Auckland Council budget: Green MP Chlöe Swarbrick launches petition to save ‘essential climate funding’
Interviews by Beth Torrance-Hetherington and Breakfast with Rachel
Auckland Central MP, Chlöe Swarbrick (pictured) is criticising Auckland Mayor Wayne Brown for making “dangerous cuts to essential climate and environmental programmes." Image by the Green Party of Aotearoa.
This week, the Auckland Council released their 2023/2024 annual budget for public consultation. The draft budget outlines Auckland mayor Wayne Brown’s plan to make up a $295m gap in the council’s budget.
The proposal includes $41m in funding cuts to activities, services, and grants the council provides.
Among these proposed cuts are around two-thirds of the council’s funding for environment and climate initiatives.
Auckland Central Green MP, Chlöe Swarbrick has launched a petition to stop what she urges are “dangerous cuts to essential climate and environmental programmes that protect us from extreme weather."
Swarbrick told 95bFM’s The Wire that a driving force behind the petition was “tangible first-hand experience” seeing the consequences of the lack of investment in infrastructure during the recent flooding in Tāmaki Makaurau.
“Essential work is at risk, like improving stormwater management and restoring wetlands to reduce the impact of floods.”
Her petition calls for improving the city’s green spaces to be more resilient to extreme weather and protecting and restoring wetlands, rivers, and streams to keep floodwaters away from homes and communities.
Although the Auckland Council acknowledges the climate crisis, even declaring a climate emergency in 2019, Swarbrick stresses there hasn't been “anywhere enough money where their mouth is”.
“The climate emergency is here.
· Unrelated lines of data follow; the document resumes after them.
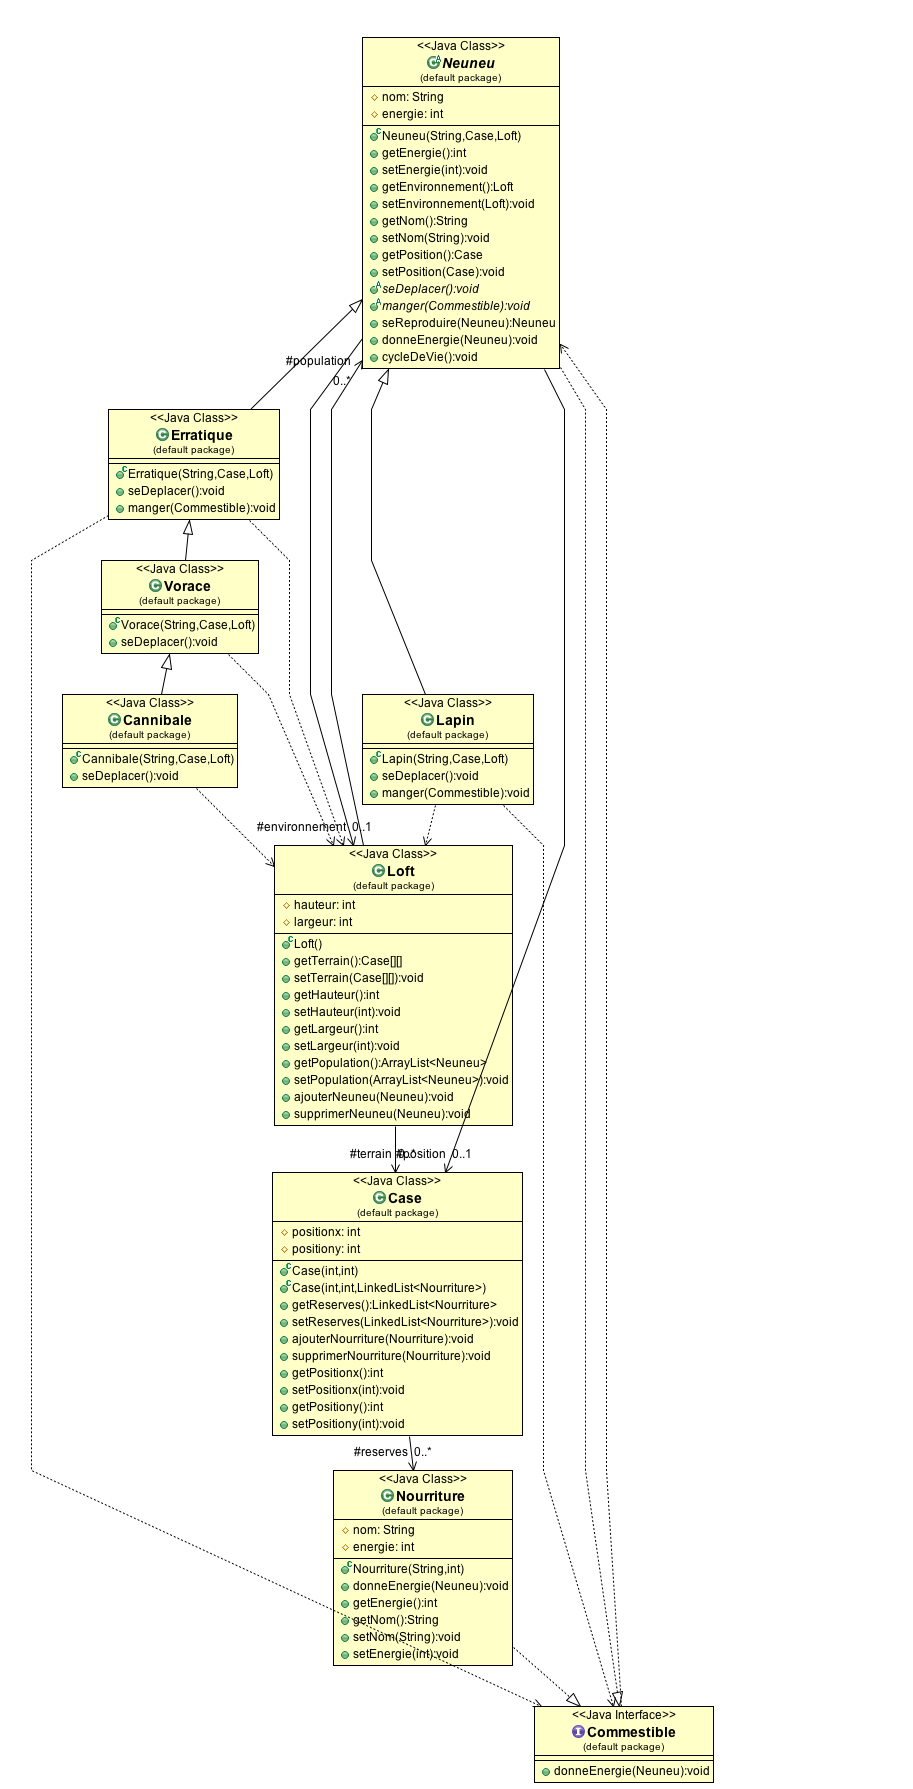
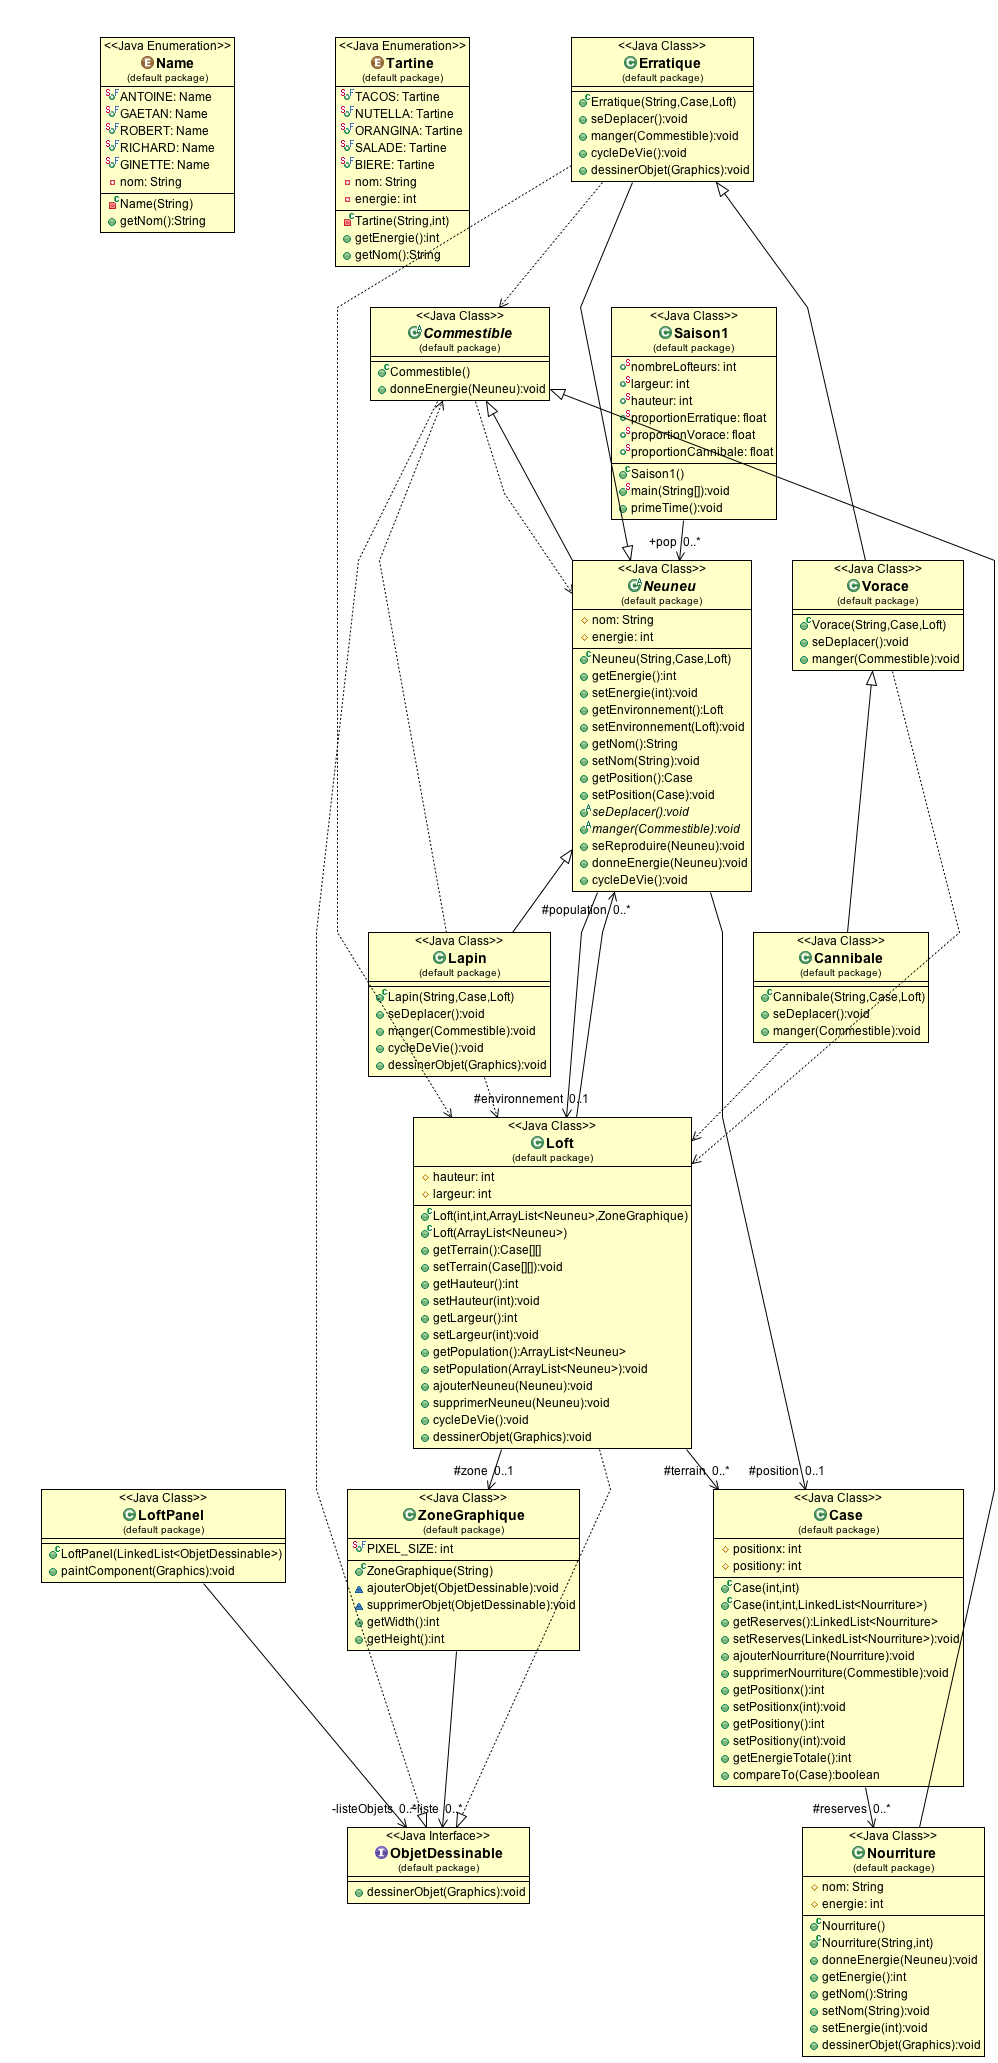
Start with GUI

diff --git a/TPObjetLofter/src/Saison1.java b/TPObjetLofter/src/Saison1.java
@@ -27,29 +27,29 @@ public class Saison1 {
 		//zone.ajouterObjet(loft);
 		
 		pop=new ArrayList<Neuneu>();
-		Loft loft = new Loft(largeur,hauteur,pop);
+		Loft loft = new Loft(largeur,hauteur,pop,zone);
 		
 		for (int i=0 ; i<nombreLofteurs ; i++) {
 			double x = Math.random();
 			if (x<proportionVorace) {
-				pop.add(new Vorace(Name.values()[(int)(Math.random()*5)].getNom(), loft.getTerrain()[(int)(Math.random()*29)][(int)(Math.random()*29)],loft));
+				loft.ajouterNeuneu(new Vorace(Name.values()[(int)(Math.random()*5)].getNom(), loft.getTerrain()[(int)(Math.random()*29)][(int)(Math.random()*29)],loft));
 			}
 			else {
 				x -= proportionVorace;
 				if (x<proportionErratique) {
-					pop.add(new Erratique(Name.values()[(int)(Math.random()*5)].getNom(), loft.getTerrain()[(int)(Math.random()*29)][(int)(Math.random()*29)],loft));
+					loft.ajouterNeuneu((new Erratique(Name.values()[(int)(Math.random()*5)].getNom(), loft.getTerrain()[(int)(Math.random()*29)][(int)(Math.random()*29)],loft)));
 				}
 				else {
 					x -= proportionErratique;
 					if (x<proportionCannibale) {
-						pop.add(new Cannibale(Name.values()[(int)(Math.random()*5)].getNom(), loft.getTerrain()[(int)(Math.random()*29)][(int)(Math.random()*29)],loft));
+						loft.ajouterNeuneu(new Cannibale(Name.values()[(int)(Math.random()*5)].getNom(), loft.getTerrain()[(int)(Math.random()*29)][(int)(Math.random()*29)],loft));
 					}
 				}
 			}
 		}
 		loft.setPopulation(pop);
 		zone.ajouterObjet(loft);
-		
+		zone.repaint();
 		loft.cycleDeVie();
 	}
 

diff --git a/TPObjetLofter/src/Nourriture.java b/TPObjetLofter/src/Nourriture.java
@@ -1,3 +1,5 @@
+import java.awt.Graphics;
+
 /**
  * 1 oct. 2012
  * Nourriture.java
@@ -7,7 +9,7 @@
  * @author bastienmarichalragot
  *
  */
-public class Nourriture implements Commestible{
+public  class Nourriture extends Commestible{
 	protected String nom;
 	protected int energie;
 	
@@ -24,7 +26,6 @@ public class Nourriture implements Commestible{
 		this.energie=energie;
 	}
 
-	@Override
 	public void donneEnergie(Neuneu lofteur) {
 		lofteur.setEnergie(lofteur.getEnergie()+ this.energie);
 		//this.energie=0; peut etre 
@@ -58,6 +59,12 @@ public class Nourriture implements Commestible{
 	 */
 	public void setEnergie(int energie) {
 		this.energie = energie;
+	}
+
+	@Override
+	public void dessinerObjet(Graphics g) {
+		// TODO Auto-generated method stub
+		//TODO bug on a pas la positon de la nourriture comment utiliser l'interface maintenant... ??
 	}
 	
 }

diff --git a/TPObjetLofter/src/Erratique.java b/TPObjetLofter/src/Erratique.java
@@ -1,3 +1,5 @@
+import java.awt.Color;
+import java.awt.Graphics;
 import java.util.Random;
 
 /**
@@ -67,6 +69,16 @@ public class Erratique extends Neuneu{
 		}		
 		
 		
+	}
+	@Override
+	public void dessinerObjet(Graphics g) {
+		// TODO Auto-generated method stub
+		int x = this.getPosition().getPositionx();
+        int y = this.getPosition().getPositiony();
+        int squaresize = ZoneGraphique.PIXEL_SIZE;
+        int squaregap = (int) Math.round(0.2 * (float) ZoneGraphique.PIXEL_SIZE);
+        g.setColor(Color.RED);
+        g.fillOval(x * squaresize + squaregap, y * squaresize + squaregap, squaresize - 2 * squaregap, squaresize - 2 * squaregap);
 	}
 	
 	

diff --git a/TPObjetLofter/src/ZoneGraphique.java b/TPObjetLofter/src/ZoneGraphique.java
@@ -23,6 +23,9 @@ public class ZoneGraphique extends JFrame {
 	 */
 	LinkedList<ObjetDessinable> liste;
 	
+    public static final int PIXEL_SIZE = 30;
+
+	
 	/**
 	 * constructeur
 	 *
@@ -57,6 +60,13 @@ public class ZoneGraphique extends JFrame {
 	 */
 	void ajouterObjet(ObjetDessinable o) {
 		liste.add(o);
+	}
+	/**
+	 * suppression d'un objet dans la zone graphique
+	 * @param o
+	 */
+	void supprimerObjet(ObjetDessinable o){
+		liste.remove(o);
 	}
 	
 	/**

diff --git a/TPObjetLofter/src/Lapin.java b/TPObjetLofter/src/Lapin.java
@@ -1,3 +1,5 @@
+import java.awt.Graphics;
+
 /**
  * 1 oct. 2012
  * Lapin.java
@@ -76,5 +78,11 @@ public class Lapin extends Neuneu{
 				break;
 			}
 		}		
+	}
+
+	@Override
+	public void dessinerObjet(Graphics g) {
+		// TODO Auto-generated method stub
+		
 	}
 }

diff --git a/TPObjetLofter/src/Commestible.java b/TPObjetLofter/src/Commestible.java
@@ -7,7 +7,8 @@
  * @author bastienmarichalragot
  *
  */
-public interface Commestible {
-	public void donneEnergie(Neuneu lofteur);
+public abstract class Commestible implements ObjetDessinable{
+	public  void donneEnergie(Neuneu lofteur) {
+	}
 
 }

diff --git a/TPObjetLofter/src/Neuneu.java b/TPObjetLofter/src/Neuneu.java
@@ -7,7 +7,7 @@
  * @author bastienmarichalragot
  *
  */
-public abstract class Neuneu implements Commestible{
+public abstract class Neuneu extends Commestible{
     
     //Attributs
     protected String nom;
You cannot negotiate with chemistry or physics. You can, however, negotiate and make amendments to the way we think about economics and the kind of spending and investments we have to make.”
Deputy Mayor Desley Simpson told 95bFM’s Breakfast with Rachel that their budget will be a “bitter pill” for Aucklanders.
“From the ratepayer's perspective, we are living in an environment where cost of living and inflationary pressures are going up. The cost for the ratepayer is going to be increased too, and it’s about balancing these things.”
The council has also budgeted a $125m reduction in operational spending and is selling its 18% share in Auckland International Airport.
Responding to criticisms that the proposed budget neglects to have a long-term vision for the city, Simpson said the council introduced a special targeted rate intended to raise over half a billion dollars in the next ten years for climate action.
“We haven’t cut that climate action targeted rate, and funding and programmes associated with it stay there.”
Targeted rates are used to fund work that has a local benefit.
You only pay rates if you own residential or commercial property. If you are a residential or commercial tenant, your rent will cover some of the rates costs for the property.
Simpson said their climate targeted rate is focused on things that have the biggest impact on our climate, such as transport, urban ngahere (forests), improvements to bus networks, and water quality targeted rates.
“We’re still doing climate-related work, not just for today but for the future as well.”
Simpson said storm-flood related responses and delivering significant change to water infrastructure in Auckland is an ongoing conversation with the government amidst Three Waters.
The public consultation process for the Council’s budget begins on 28 February and ends at 11pm on 28 March. You can have your say on the proposal on the Auckland Council’s website.
Public interest journalism funded by Air New Zealand